## WHAT IS REQUIRED:
Tally up the lines below containing the string "Budget", then write the number alone.

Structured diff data
↓
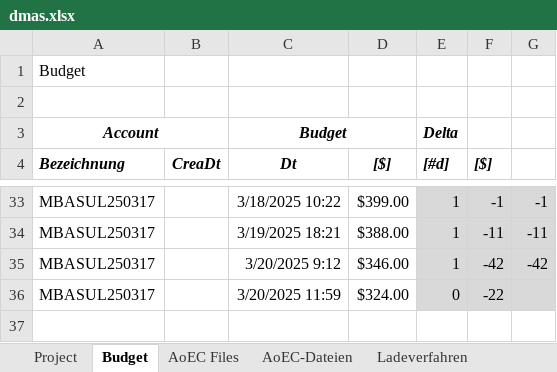
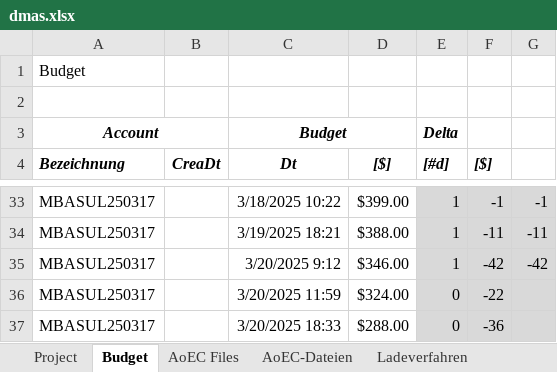
Before and after one commit to mbasul/DMAS_work, an Excel workbook: DMAS.AEC/dmas.xlsx, sheet Budget, drawn as a sheet; only a part is shown, gaps mark what is left out; values as stored, in another font and other column widths than the file's, no borders; the diff names each change by its address in the sheet, - before the commit and + after, or states it on an @@ line.

```diff
--- a/DMAS.AEC/dmas.xlsx (sheet Budget)
+++ b/DMAS.AEC/dmas.xlsx (sheet Budget)
+row 37: MBASUL250317 |  | 3/20/2025 18:33 | $288.00 | 0 | -36
```
Also changed, not shown: sheet Ladeverfahren, 3 other files.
↑
## TASK RESPONSE:
3